Imported from first blog: Peregrination Notebook.

I came across an interesting journal article.  Southeastern Naturalist published a study by Rhonda L. Rimer and James W. (Bill) Summer called “Range and Ecology of Helenium virginicum in the Missouri Ozarks“.  It seemed like it wouldn’t have heavy statistics, so I gave it a shot.

Helenium virginicum, also known as the Virginia Sneezeweed is a rare herb of about 70-110 cm originally thought to exist only in the Shenandoah Valley of Virginia.  For reasons not addressed in the article, the plant established a small cluster of populations in the Missouri Ozarks (south-central of the state).  Nowhere else in between–just Virginia and Missouri so far.

Map of Missouri highlighting Howell County
Image via Wikipedia

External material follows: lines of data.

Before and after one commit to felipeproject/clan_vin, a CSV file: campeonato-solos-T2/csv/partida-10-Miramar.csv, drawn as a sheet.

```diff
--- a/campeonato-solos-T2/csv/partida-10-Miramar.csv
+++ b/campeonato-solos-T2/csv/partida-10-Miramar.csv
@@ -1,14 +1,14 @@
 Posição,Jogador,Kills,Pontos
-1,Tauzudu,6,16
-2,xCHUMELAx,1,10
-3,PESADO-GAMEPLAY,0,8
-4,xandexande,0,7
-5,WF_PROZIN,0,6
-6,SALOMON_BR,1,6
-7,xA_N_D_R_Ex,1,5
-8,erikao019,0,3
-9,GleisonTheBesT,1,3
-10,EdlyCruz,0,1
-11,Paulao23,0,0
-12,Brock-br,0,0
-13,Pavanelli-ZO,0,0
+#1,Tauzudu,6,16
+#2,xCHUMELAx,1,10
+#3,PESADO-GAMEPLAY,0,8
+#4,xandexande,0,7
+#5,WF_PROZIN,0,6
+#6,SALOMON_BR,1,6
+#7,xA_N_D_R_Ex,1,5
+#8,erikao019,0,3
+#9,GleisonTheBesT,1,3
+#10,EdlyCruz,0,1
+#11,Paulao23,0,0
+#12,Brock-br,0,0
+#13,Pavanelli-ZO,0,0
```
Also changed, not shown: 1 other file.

What I wasn’t expecting when I started reading was that H. virginicum grows on top of karst landscapes, specifically on the rims of sinkholes and frequent-flood zones next to ponds.  Howell County, Missouri is apparently ideal for them.  Most of the county is on a plateau which is the topography associated with sinkholes.  In this higher elevation area of the Ozark Mountains is roubidoux sandstone, which disintegrates into the favored acidic soil.  Acidic soil and open access to sunlight are the two minimum requirements for this plant.  Other than open areas next to sinkholes, they grow in some roadside ditches and grassland on top of more or less bowl-shaped bedrock.  The ditches and concave bedrock create an environment that traps rain and seasonally floods, just like the favored ponds and karst pits.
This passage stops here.